I won't recap all of what is on here as others will do that.
For Deep Purple fans of this era it's a good product. You are essentially watching the demise of the band. What struck me on the concert footage was how good the quality was, because all I had ever seen was horrendous quality out -of -synch footage. The sound is really good and the picture is pretty good too.(Considering the era and previous versions) No synch issues. Sound and picture match up pretty well.
Ian Paice is just awesome on this show! If only he would play like this now! He's always been great, but he was exceptionally so on "Burn", "Come taste the band", and "Malice in Wonderland". He is really aggressive on this show. David Coverdale sings really well here too. Glenn Hughes, even when high, is a more dynamic bassist than Roger Glover. The band's core members know the band is compromised and they are trying hard to compensate, but it is what it is....It's a band without a guitarist that night.
As for Tommy Bolin? He is so bad on this show it is staggering to witness. Hard to believe he was capable of some of the great solos we all know from "Spectrum", "Mind Transplant", "Whips and Roses", "Ebbits Field" etc.
Jon Lord covers many of the riffs due to Bolin's supposed "hurt/numb arm" during this show. Bolin's stage presence is almost non-existent in comparison to Blackmore too. Just a shame all around as he just doesnt seem vested in the music. One of the booklets has an interesting quote from Lord about how Blackmore maintained a level of virtuosity even when not playing his best, and really didn't fall below that certain level. Yet he intimates that Bolin sunk deeply at times. I've seen Blackmore on bad nights and nothing compares to this feeble Bolin performance. You will get no satisfaction of Bolin's guitar playing from this footage.
I saw this line-up in Providence Rhode Island later on during the US leg of the tour and Bolin was still only "adequate". Again he just seemed uninterested in what he was doing. I am a fan of his playing though, and we have do the great jazz fusion albums he played on!.... The guy could really play when he wanted to :)
I recommend the product to anyone who likes this era of the band, and especially to anyone who likes the incredible new remaster/remix of "Come Taste the Band" (Remix by Kevin Shirley) This DVD has a cool booklet too, which features some pretty interesting quotes and information from some of the peripheral business people surrounding Purple. I like hearing the members discuss the band, so the documentary portion is great to have and does hold up to repeat viewings. I can't wait to see a one-star review from someone saying "the concert is only 30 minutes man" (Or, I didn't receive the item")... :) :)
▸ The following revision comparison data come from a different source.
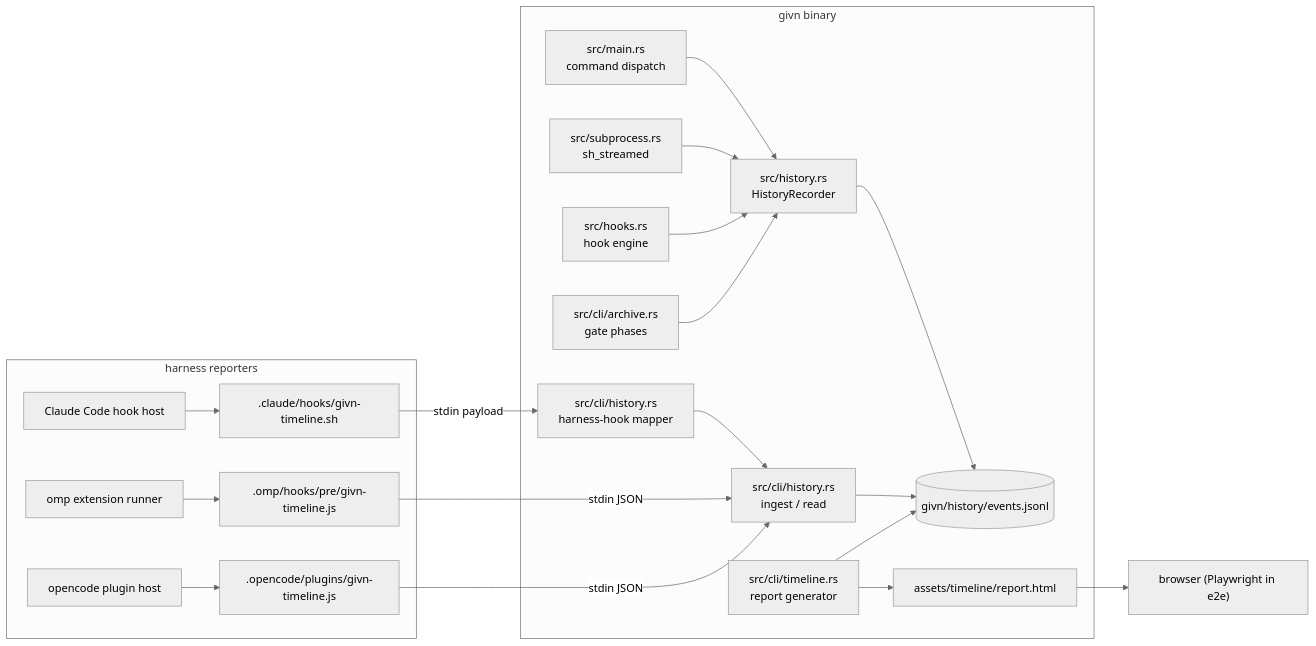
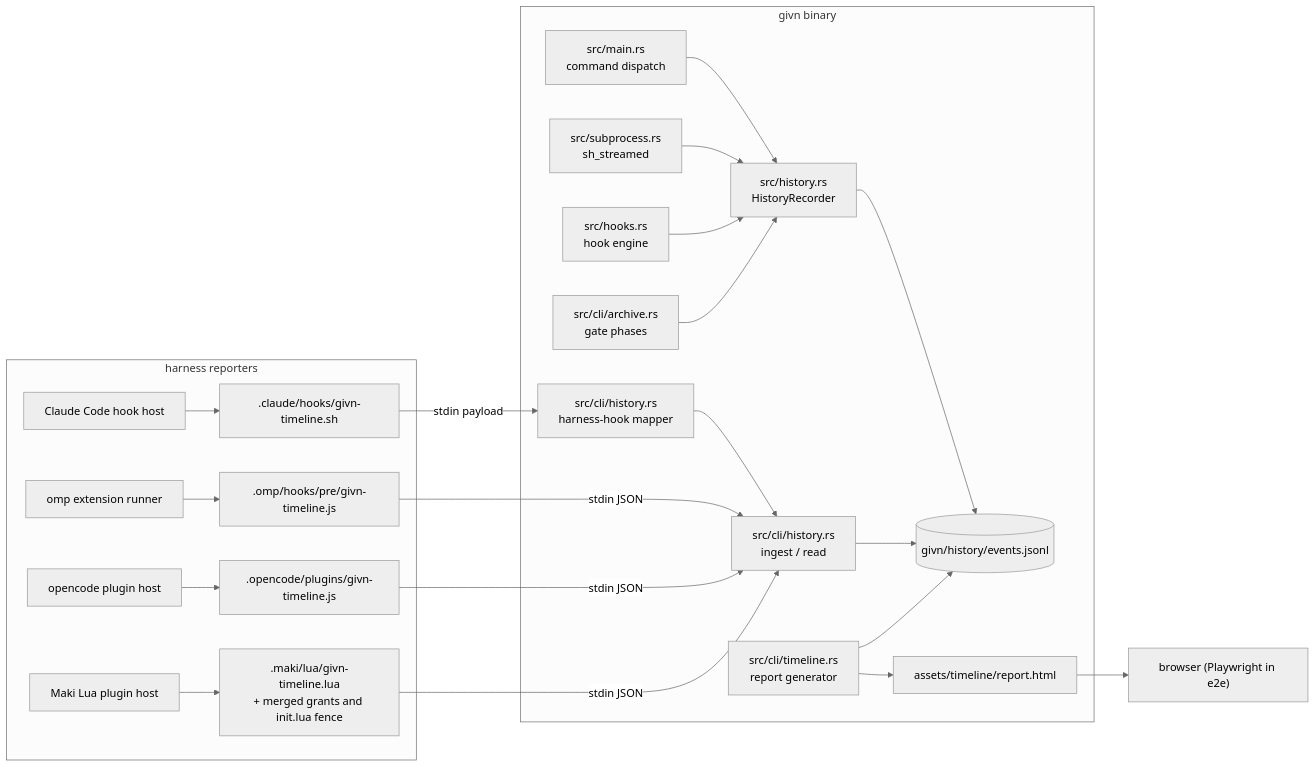
Before and after one commit to buster/givn: the diagram in givn/changes/development-timeline/design.md, drawn with Mermaid (neutral theme). The commit also changed other lines of this file and 19 other files, not shown here.

Commit message:
docs(development-timeline): add the Maki harness reporter; design re-review passes

````diff
--- a/givn/changes/development-timeline/design.md
+++ b/givn/changes/development-timeline/design.md
@@ -1010,23 +1242,25 @@
 ```mermaid
 flowchart LR
   subgraph givn binary
     Main["src/main.rs<br/>command dispatch"] --> Rec["src/history.rs<br/>HistoryRecorder"]
     Sub["src/subprocess.rs<br/>sh_streamed"] --> Rec
     Hooks["src/hooks.rs<br/>hook engine"] --> Rec
     Gate["src/cli/archive.rs<br/>gate phases"] --> Rec
     Rec --> Store[("givn/history/events.jsonl")]
     Ingest["src/cli/history.rs<br/>ingest / read"] --> Store
     Mapper["src/cli/history.rs<br/>harness-hook mapper"] --> Ingest
     Timeline["src/cli/timeline.rs<br/>report generator"] --> Store
     Timeline --> Asset["assets/timeline/report.html"]
   end
   subgraph harnesses["harness reporters"]
     Omp["omp extension runner"] --> R1[".omp/hooks/pre/givn-timeline.js"]
     Oc["opencode plugin host"] --> R2[".opencode/plugins/givn-timeline.js"]
     Cc["Claude Code hook host"] --> R3[".claude/hooks/givn-timeline.sh"]
+    Maki["Maki Lua plugin host"] --> R4[".maki/lua/givn-timeline.lua<br/>+ merged grants and init.lua fence"]
   end
   R1 -->|stdin JSON| Ingest
   R2 -->|stdin JSON| Ingest
   R3 -->|stdin payload| Mapper
+  R4 -->|stdin JSON| Ingest
   Asset --> Browser["browser (Playwright in e2e)"]
 ```
````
When you put it into perspective how little there is on this era of the band, it's a pretty cool product. I'll give it 3 stars although I'd like to give it 4. The only thing that would have made it better would be Bolin's actual playing. Perhaps some other personnel being interviewed would have been nice too. Glenn Hughes put it best "It's a postcard from that time frame of the band". This DVD illustrates the turmoil within the band over the drug issues of Hughes & Bolin. If you realize that going in you will probably find it a satisfying product. In summery it's a good DVD if you know what you are buying, but NOT a good place to start for someone new to Purple's output.
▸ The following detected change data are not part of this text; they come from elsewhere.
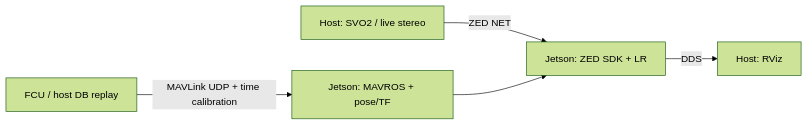
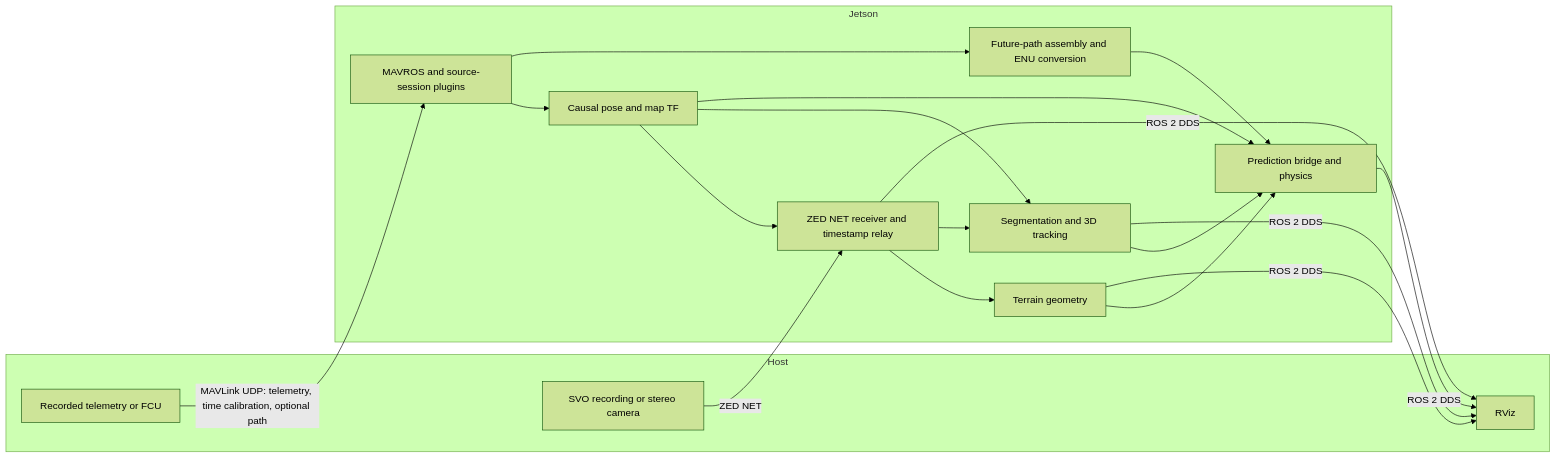
Before and after one commit to hachitrung024/lr-ros2: the diagram in README.md, drawn with Mermaid (forest theme). The commit also changed other lines of this file and 74 other files, not shown here.

Commit message:
implement prediction path via mavlink

````diff
--- a/README.md
+++ b/README.md
@@ -9,7 +9,33 @@
 ```mermaid
 flowchart LR
-    S["Host: SVO2 / live stereo"] -->|ZED NET| Z["Jetson: ZED SDK + LR"]
-    T["FCU / host DB replay"] -->|MAVLink UDP + time calibration| M["Jetson: MAVROS + pose/TF"]
-    M --> Z
-    Z -->|DDS| R["Host: RViz"]
+    subgraph Host
+        S[SVO recording or stereo camera]
+        D[Recorded telemetry or FCU]
+        R[RViz]
+    end
+    subgraph Jetson
+        Z[ZED NET receiver and timestamp relay]
+        M[MAVROS and source-session plugins]
+        P[Causal pose and map TF]
+        T[Terrain geometry]
+        G[Segmentation and 3D tracking]
+        F[Future-path assembly and ENU conversion]
+        B[Prediction bridge and physics]
+    end
+    S -->|ZED NET| Z
+    D -->|MAVLink UDP: telemetry, time calibration, optional path| M
+    M --> P
+    M --> F
+    P --> Z
+    Z --> T
+    Z --> G
+    P --> G
+    F --> B
+    T --> B
+    G --> B
+    P --> B
+    Z -->|ROS 2 DDS| R
+    T -->|ROS 2 DDS| R
+    G -->|ROS 2 DDS| R
+    B -->|ROS 2 DDS| R
 ```
````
Ps. There is an interesting but strange disclaimer at the end of the documentary stating that Glenn Hughes and Jon Lords comments revolving around the death of Patsy Collins are not necessarilly reflective of David Coverdales. Very strange. I wonder what Coverdale thought happened?????